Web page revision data

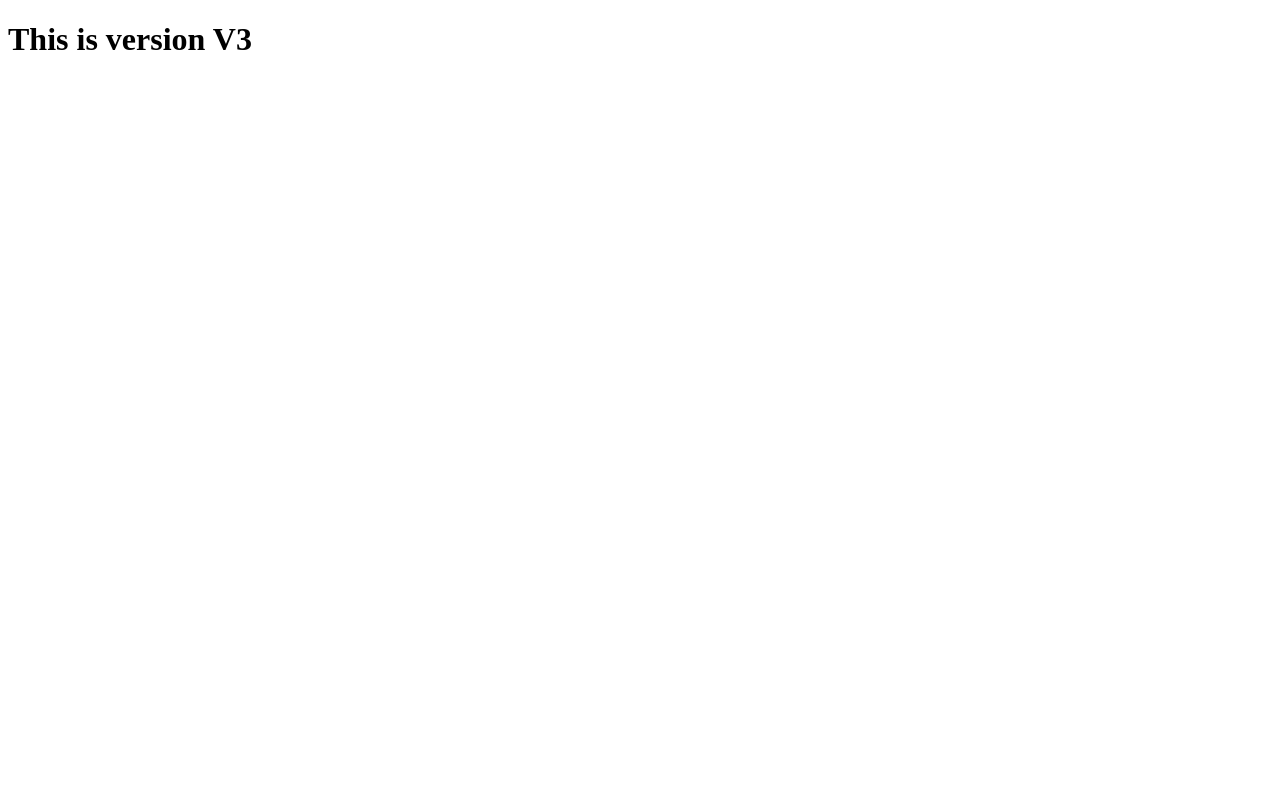
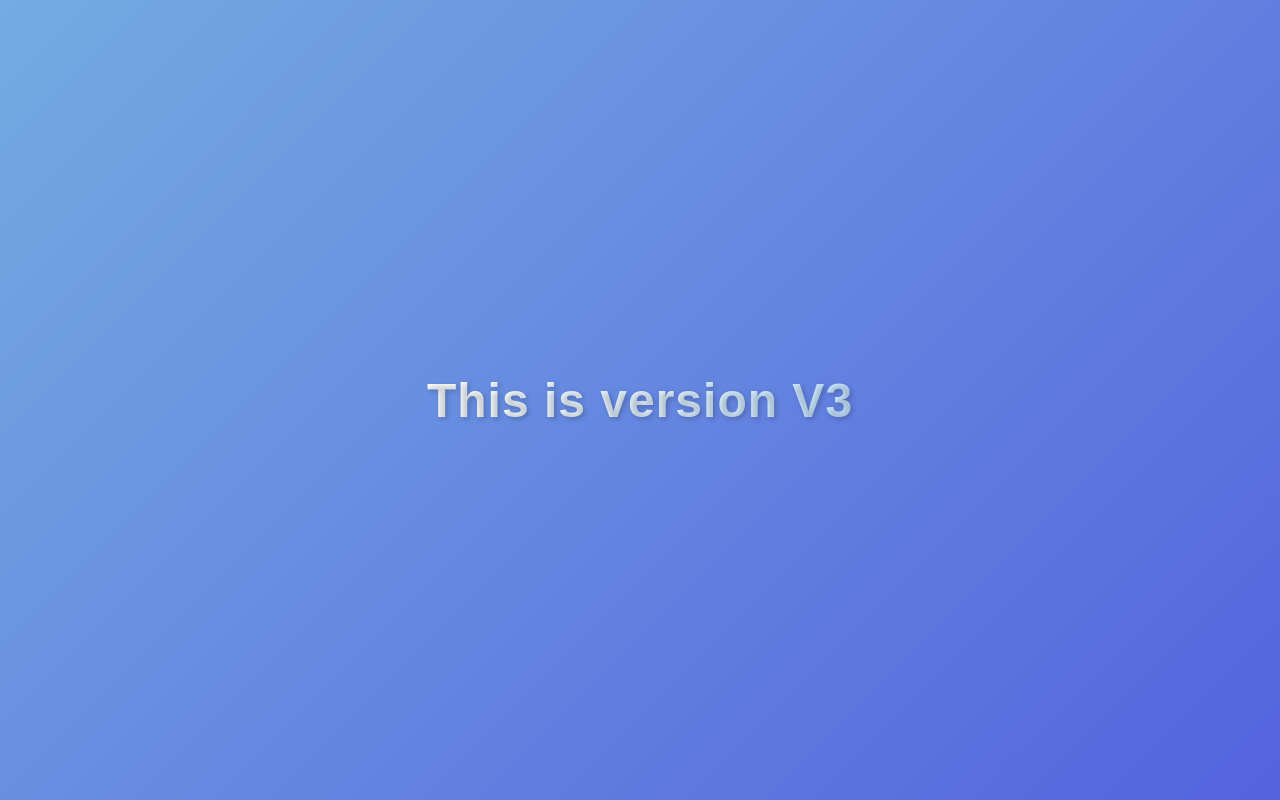
Before and after one commit to ankithlg/git, a plain HTML site: page index.html in a window 1280 px wide. Drawn offline with Linux system fonts and the light colour scheme.

Commit message:
Added design part

```diff
--- a/index.html
+++ b/index.html
@@ -3,7 +3,8 @@
  <head>
     <meta charset="UTF-8">
     <meta name="viewport" content="width=device-width, initial-scale=1.0">
-    <title>Document</title>
+   <link rel="stylesheet" href="style.css">
+   <title>Document</title>
  </head>
  <body>
     <h1>This is version V3</h1>
--- /dev/null
+++ b/style.css
@@ -0,0 +1,32 @@
+/* style.css */
+body {
+  margin: 0;
+  height: 100vh;
+  display: flex;
+  justify-content: center;
+  align-items: center;
+  background: linear-gradient(135deg, #74ABE2, #5563DE);
+  font-family: "Poppins", sans-serif;
+  color: #fff;
+}
+
+h1 {
+  font-size: 3rem;
+  background: linear-gradient(to right, #ffffff, #c6e6ff);
+  -webkit-background-clip: text;
+  -webkit-text-fill-color: transparent;
+  text-shadow: 2px 2px 5px rgba(0, 0, 0, 0.2);
+  letter-spacing: 1px;
+  animation: fadeIn 1.5s ease-in-out;
+}
+
+@keyframes fadeIn {
+  from {
+    opacity: 0;
+    transform: translateY(20px);
+  }
+  to {
+    opacity: 1;
+    transform: translateY(0);
+  }
+}
```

◆ PROBLEM DETAILS ◆
Lines containing the word "webkit" are to be pulled from the records and copied.

◆ SOLUTION TO THIS PROBLEM ◆
+  -webkit-background-clip: text;
+  -webkit-text-fill-color: transparent;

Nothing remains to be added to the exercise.